##### Supplied data #####
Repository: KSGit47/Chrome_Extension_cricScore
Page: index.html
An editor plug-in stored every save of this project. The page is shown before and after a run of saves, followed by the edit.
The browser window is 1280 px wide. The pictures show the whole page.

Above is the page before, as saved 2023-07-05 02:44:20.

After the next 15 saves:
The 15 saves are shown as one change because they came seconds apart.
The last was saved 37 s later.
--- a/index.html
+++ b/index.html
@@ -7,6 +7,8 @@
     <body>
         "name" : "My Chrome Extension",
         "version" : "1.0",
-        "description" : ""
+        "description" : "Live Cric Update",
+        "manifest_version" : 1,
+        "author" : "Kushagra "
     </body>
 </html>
#####
(Your objective): Retype all of the data word for word.

(Answer below):
Repository: KSGit47/Chrome_Extension_cricScore
Page: index.html
An editor plug-in stored every save of this project. The page is shown before and after a run of saves, followed by the edit.
The browser window is 1280 px wide. The pictures show the whole page.

Above is the page before, as saved 2023-07-05 02:44:20.

After the next 15 saves:
The 15 saves are shown as one change because they came seconds apart.
The last was saved 37 s later.
--- a/index.html
+++ b/index.html
@@ -7,6 +7,8 @@
     <body>
         "name" : "My Chrome Extension",
         "version" : "1.0",
-        "description" : ""
+        "description" : "Live Cric Update",
+        "manifest_version" : 1,
+        "author" : "Kushagra "
     </body>
 </html>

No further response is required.